The Zone 7 Water Agency board voted unanimously Wednesday night to eliminate the agency's mandatory 25% conservation rate, asking residents to adhere to a 10% voluntary conservation rate. The percent decreases are based upon residents' 2013 water usage.
State regulators decided in May to relax Gov. Jerry Brown's mandatory cutbacks to allow local water agencies to decide water conservation targets for their own communities. Since Zone 7 is the primary water seller to Pleasanton, Livermore, Dublin San Ramon Services District (DSRSD) and Cal Water's Livermore division, its conservation rules affect those communities.
Zone 7 will continue with its 10% water conservation surcharge until it sunsets at the end of December. The surcharge differs from a drought fee in that the surcharge is used to recoup revenue that was lost by aggressive water conservation during 2015, Zone 7 general manager Jill Duerig said.
Zone 7 budgeted for a 25% water conservation rate, but Tri-Valley customers conserved about 44%. While this was important to help get the area through the latest year of the four-year drought, it meant fewer water sales for Zone 7, and eliminating the surcharge now could threaten the agency's financial viability, assistant general manager of finance Osborn Solitei said.
"Maybe in the fall, we can revisit this," he said, noting that the board will have to vote on whether to extend the surcharge into 2017.

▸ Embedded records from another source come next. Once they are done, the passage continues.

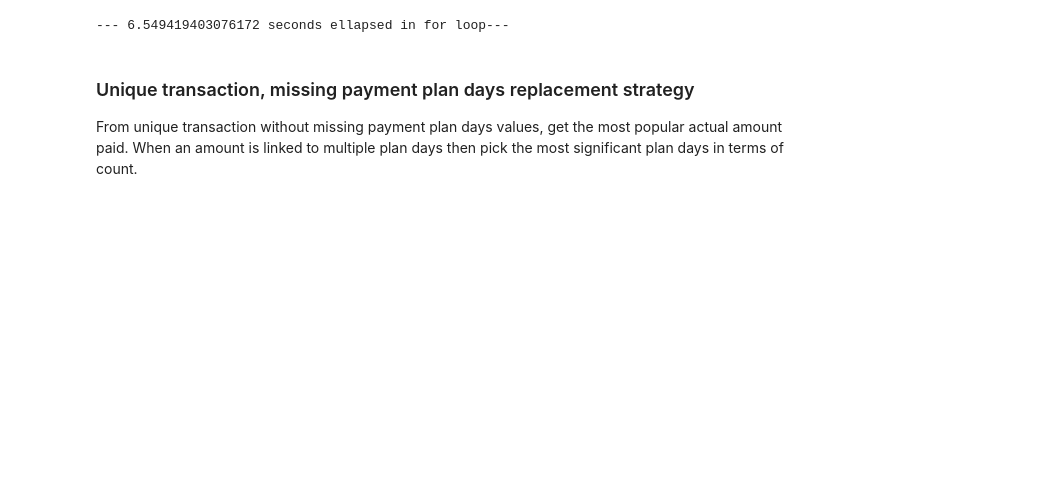
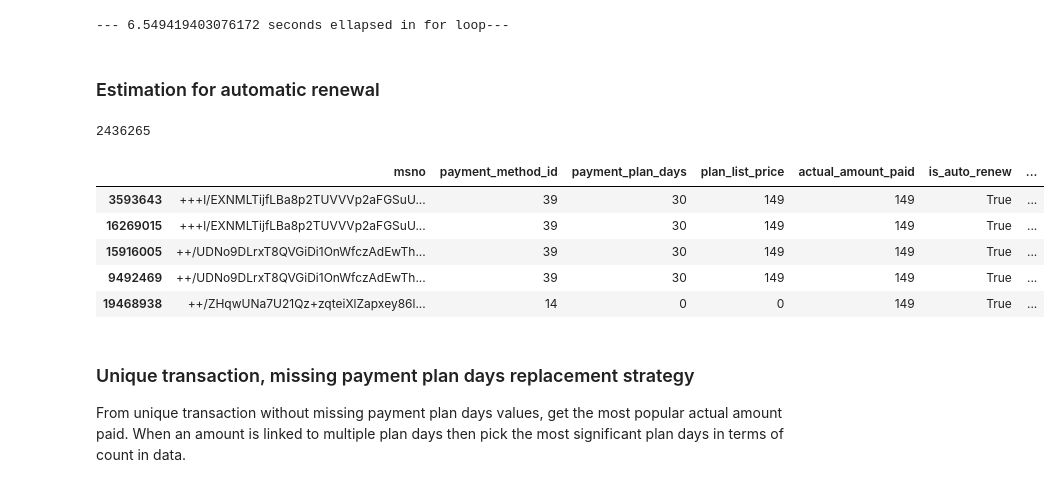
Before and after one commit to cedricherman/Churn_Prediction_KKBOX, a Jupyter notebook: notebooks/Transaction_Extra.ipynb, the cells around one changed output. Saved outputs shown, nothing was run; the diff lists cells and outputs as text; code cells hidden in the pictures; blank space fills up the shorter version.

```diff
--- a/notebooks/Transaction_Extra.ipynb
+++ b/notebooks/Transaction_Extra.ipynb
@@ -74,10 +74,29 @@ for user_name, user_df in df_group:
 print("--- %s seconds ellapsed in for loop---" % (time.time() - start_time))
 # %% [output]
 --- 6.549419403076172 seconds ellapsed in for loop---
+# %% [markdown]
+### Estimation for automatic renewal
+# %%
+c2 = (~df_transac.index.isin(first_trans)) & (df_transac.is_auto_renew == True) & (df_transac.is_cancel == False)
+# %%
+# number of events where a user signed up after its membership expired and activated automatic renewal
+df_transac.loc[c2, 'is_auto_renew'].sum() - df_transac.loc[crit_mem, 'is_auto_renew'].sum()
+# %% [output]
+2436265
+# %%
+# events where users started their membership again with auto renew on
+df_transac.loc[c2 & ~crit_mem, :].head()
+# %% [output]
+|  | msno | payment_method_id | payment_plan_days | plan_list_price | actual_amount_paid | is_auto_renew | ... |
+| 3593643 | +++l/EXNMLTijfLBa8p2TUVVVp2aFGSuU... | 39 | 30 | 149 | 149 | True | ... |
+| 16269015 | +++l/EXNMLTijfLBa8p2TUVVVp2aFGSuU... | 39 | 30 | 149 | 149 | True | ... |
+| 15916005 | ++/UDNo9DLrxT8QVGiDi1OnWfczAdEwTh... | 39 | 30 | 149 | 149 | True | ... |
+| 9492469 | ++/UDNo9DLrxT8QVGiDi1OnWfczAdEwTh... | 39 | 30 | 149 | 149 | True | ... |
+| 19468938 | ++/ZHqwUNa7U21Qz+zqteiXlZapxey86l... | 14 | 0 | 0 | 149 | True | ... |
 # %% [markdown]
 ### Unique transaction, missing payment plan days replacement strategy
 From unique transaction without missing payment plan days values, get the most popular actual amount paid.
-When an amount is linked to multiple plan days then pick the most significant plan days in terms of count.
+When an amount is linked to multiple plan days then pick the most significant plan days in terms of count in data.
 # %%
 # discard active cancellation, unique transaction with missing payment days
 crit_unq_cancel = (df_transac.msno.isin(users_unq_trans)) & (df_transac.payment_plan_days == 0) & (df_transac.is_cancel == True)
```
Also changed, not shown: parts of 21 cells of this notebook.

But agency board members emphasized that while they were relaxing mandatory conservation rules, that doesn't mean using water is now a free-for-all. Residents must still follow lawn watering regulations and other restrictions laid out by their local municipalities and water agencies.
"I want to make sure it gets out there that there are still restrictions," board member Angela Ramirez Holmes said.
Pleasanton recently removed its drought surcharge and reduced its conservation target from 25% to 10%. DSRSD general manager Dan McIntyre told the Zone 7 board Wednesday that the district will be considering reducing its conservation targets at an upcoming meeting.
State water officials have noted that while the El Nino storms brought an average amount of rain to California, the drought is not over, and water conservation is still important.
"Californians continue to demonstrate that they are serious about water conservation, which is fabulous," said State Water Board Chair Felicia Marcus in a recent release. "We will be watching closely to make sure that water agencies continue to prioritize the conservation habits their customers have adopted, and don't fall back into business as usual. In particular we expect them to continue to enforce bans on the worst types of wasteful water use, and to take a prudent approach with their water budgets."